THIS ARTICLE DEALS IN HYPOTHETICALS, I SAY!
MY FAN FICTION NOVEL HAS NOTHING TO DO WITH ONE DIRECTION, I SAY! NOTHING!
As all liars will tell you when caught, I (hypothetically) had great reasons for lying. I was (hypothetically) a new graduate during the worst part of the Great Recession, cobbling together freelance jobs to afford a gruel made of boxed mac and cheese thinned with water and Goya packets. I was (hypothetically) hanging onto adult independence by my fingernails. And my fingernails were notoriously hypothetically thin and weak from my high-sodium gruel diet!
This was pretty much how my first tax return after college went…
I made $18,000 last year.
Awesome, give us $3,000 of it.
That can’t be right.
Wh— Bu— I live in one of the most expensive cities in America. I can barely pay rent and put food in my cupboards. The unemployment rate for young people is almost 20%, for fuck’s sake! Surely you wouldn’t charge a flat tax rate on someone so desperate?
We totally would.
Teach me, dear creature, how to think and speak.
Lay open to my earthly gross conceit,
smothered in errors, feeble, shallow, weak,
the folded meaning of your words’ deceit.
Against my soul’s pure truth why labour you
to make it wander in an unknown field?
Are you a god? Would you create me now?
Transform me, then, and to your power I’ll yield.
But if I am that I am, then well I know
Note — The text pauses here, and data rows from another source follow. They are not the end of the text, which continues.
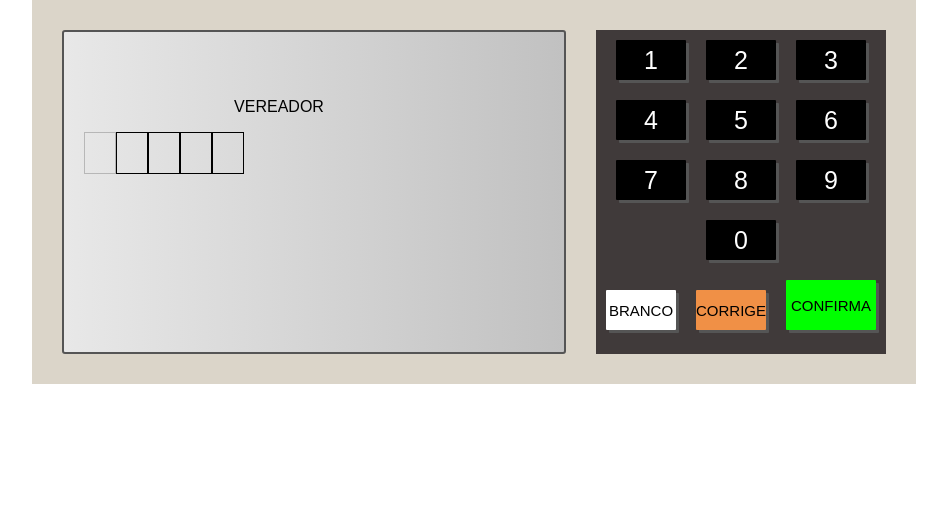
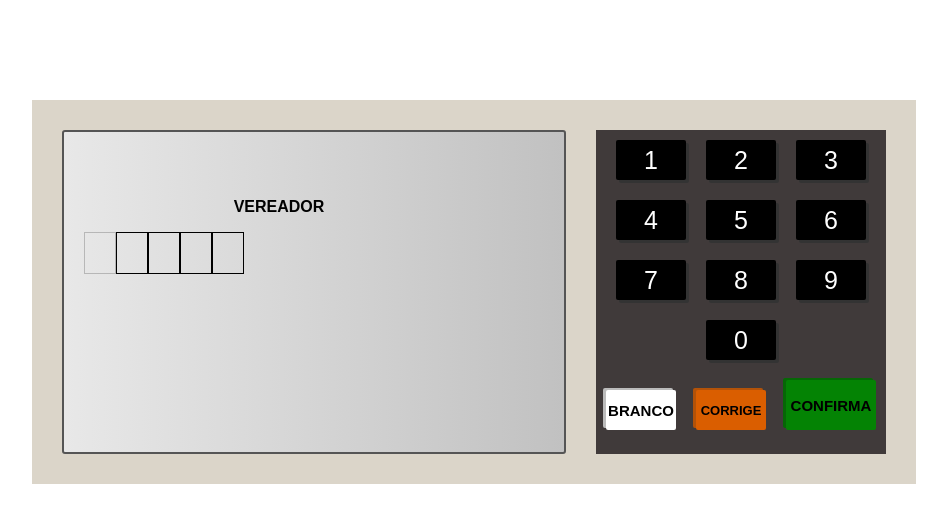
Before and after one commit to JomarFranca/Urna-Eletronica, a website: page index.html in a window 1280 px wide. Shown: the whole page, without its empty margins (166-1113 px from the left). Drawn offline with Linux system fonts and the light colour scheme.

Commit message:
Terminando a estilização do conteúdo

```diff
--- a/etapas.js
+++ b/etapas.js
@@ -4,19 +4,19 @@ let etapas = [
 		numeros: 5,
 		candidatos: [
 			{
-				numero: '38111',
-				nome: 'Fulano de Tal',
-				partido: 'ABC',
+				numero: '77111',
+				nome: 'Helena da Silva',
+				partido: 'TdoB',
 				fotos: [
-					{url: 'mulher-begnus.jpg', legenda: 'Vereador'}
+					{url: '6.png', legenda: 'Vereadora'}
 				]
 			},
 			{
-				numero: '77222',
-				nome: 'Beltrano da Silva',
-				partido: 'DEFG',
+				numero: '88722',
+				nome: 'Marcelo Sousa',
+				partido: 'ADEBRA',
 				fotos: [
-					{url: 'filha-adrian.jpg', legenda: 'Vereador'}
+					{url: '1.png', legenda: 'Vereador'}
 				]
 			},
 		]
@@ -26,23 +26,23 @@ let etapas = [
 		numeros: 2,
 		candidatos: [
 			{
-				numero: '99',
-				nome: 'Ciclano',
-				partido: 'ABC',
-				vice: 'CIC',
+				numero: '77',
+				nome: 'João de Silva',
+				partido: 'TdoB',
+				vice: 'António de Paula',
 				fotos: [
-					{url: 'adrian.jpg', legenda: 'Prefeito',},
-					{url: 'filho-adrian.jpg', legenda: 'Vice-Prefeito', small: true}
+					{url: '2.png', legenda: 'Prefeito'},
+					{url: '7.png', legenda: 'Vice: António de Paula', small: true}
 				]
 			},
 			{
-				numero: '84',
-				nome: 'Zulano',
-				partido: 'QWERTY',
-				vice: 'Zul',
+				numero: '88',
+				nome: 'Inês Maria',
+				partido: 'ADEBRA',
+				vice: 'Luís Felipe',
 				fotos: [
-					{url: 'mitras.jpg', legenda: 'Prefeito',},
-					{url: 'baruque.jpg', legenda: 'Vice-Prefeito', small: true}
+					{url: '5.png', legenda: 'Prefeito'},
+					{url: '8.png', legenda: 'Vice: Luís Felipe', small: true}
 				]
 			}
 		]
--- a/index.html
+++ b/index.html
@@ -16,7 +16,7 @@
                         <span>SEU VOTO PARA</span>
                     </div>
                     <div class="d-1-2">
-                        <span>VEREADOR</span>
+                        <span class="cargo">VEREADOR</span>
                     </div>
                     <div class="d-1-3">
                         <div class="numero pisca"></div>
@@ -30,19 +30,19 @@
                 </div>
                 <div class="d-1-right">
                     <div class="d-1-image">
-                        <img src="./img/slaveck.jpg" alt="Prefeito-Adrian">
+                        <img src="./img/" alt="">
                         Prefeito
                     </div>
                     <div class="d-1-image small">
-                        <img src="./img/filho-adrian.jpg" alt="Prefeito-Adrian">
+                        <img src="./img/" alt="">
                         Vice-Prefeito
                     </div>
                 </div>
             </div>
             <div class="d-2">
                 Aperte a tela: <br/>
-                CONFIRMA para CONFIRMAR este voto: <br/>
-                CORRIGE para REINICIAR este voto
+                <strong>CONFIRMA</strong> para <strong>CONFIRMAR</strong> este voto <br/>
+                <strong>CORRIGE</strong> para <strong>REINICIAR</strong> este voto
             </div>
         </div>
         <div class="teclado">
--- a/script.js
+++ b/script.js
@@ -47,14 +47,14 @@ function atualizaInterface() {
 		candidato = candidato[0];
 		seuVotoPara.style.display = 'block';
 		aviso.style.display = 'block';
-		descricao.innerHTML = `Nome: ${candidato.nome}<br/>Partido: ${candidato.partido} `;
+		descricao.innerHTML = `Nome: ${candidato.nome}<br/>Partido: ${candidato.partido}`;
 
 		let fotosHtml = '';
 		for(let i in candidato.fotos) {
 			if(candidato.fotos[i].small) {
-				fotosHtml += `<div class="d-1-image small"><img src="./img/${candidato.fotos[i].url}"alt="Prefeito-Adrian">${candidato.fotos[i].legenda}</div>`;
+				fotosHtml += `<div class="d-1-image small"><img src="./img/${candidato.fotos[i].url}"alt="">${candidato.fotos[i].legenda}</div>`;
 			} else {
-				fotosHtml += `<div class="d-1-image"><img src="./img/${candidato.fotos[i].url}"alt="Prefeito-Adrian">${candidato.fotos[i].legenda}</div>`;
+				fotosHtml += `<div class="d-1-image"><img src="./img/${candidato.fotos[i].url}"alt="">${candidato.fotos[i].legenda}</div>`;
 			}
 		}
 		lateral.innerHTML = fotosHtml;
--- a/style.css
+++ b/style.css
@@ -5,7 +5,7 @@
 }
 
 body {
-    margin: 0;
+    margin: 100px;
     display: flex;
     justify-content: center;
     align-items: center;
@@ -27,6 +27,10 @@ body {
     border-radius: 3px;
     display: flex;
     flex-direction: column;
+}
+
+.cargo {
+    font-weight: bold;
 }
 
 .teclado {
@@ -52,28 +56,35 @@ body {
     align-items: center;
     margin: 10px;
     cursor: pointer;
-    box-shadow: 3px 3px 0px #555;
-    border-radius: 1px;
+    box-shadow: 3px 3px 0px #333;
+    border-radius: 2px;
 }
 
 .btn-branco {
     background-color: #fff;
     color: #000;
     font-size: 15px;
+    font-weight: bold;
+    box-shadow: -3px -2px 0px #bbb;
+
 }
 
 .btn-corrige {
-    background-color: #f09046;
+    background-color: #da5e00;
     color: #000;
-    font-size: 15px;
+    font-size: 13px;
+    font-weight: bold;
+    box-shadow: -3px -2px 0px #b35208;
 }
 
 .btn-confirma {
-    background-color: #0f0;
+    background-color: #048304;
     color: #000;
     font-size: 15px;
     width: 90px;
     height: 50px;
+    font-weight: bold;
+    box-shadow: -3px -2px 0px #066706;
 }
 
 .d-1 {
@@ -112,7 +123,8 @@ body {
     border: 1px solid #000;
     text-align: center;
     line-height: 40px;
-    font-size: 25px;
+    font-size: 30px;
+    font-weight: bold;
 }
 
 .pisca {
@@ -159,8 +171,8 @@ body {
 .aviso-grande {
     font-size: 40px;
     font-weight: bold;
-    display: flex;
-    justify-content: center;
+    float: right;
+    margin-top: 44px;
 }
 
 .aviso-gigante {
```
Also changed, not shown: img/1.png (added), img/2.png (added), img/3.png (added), img/4.png (added), img/5.png (added), img/6.png (added), img/7.png (added), img/8.png (added), img/adrian.jpg (deleted), img/baruque.jpg (deleted), img/filha-adrian.jpg (deleted), img/filho-adrian.jpg (deleted), img/filho-begnus.jpg (deleted), img/mitras.jpg (deleted), 2 more files.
I do not have three thousand dollars, bro,
Nor to your purse no homage do I owe.
IRS: Read More
Ma’am, will that be check or money order?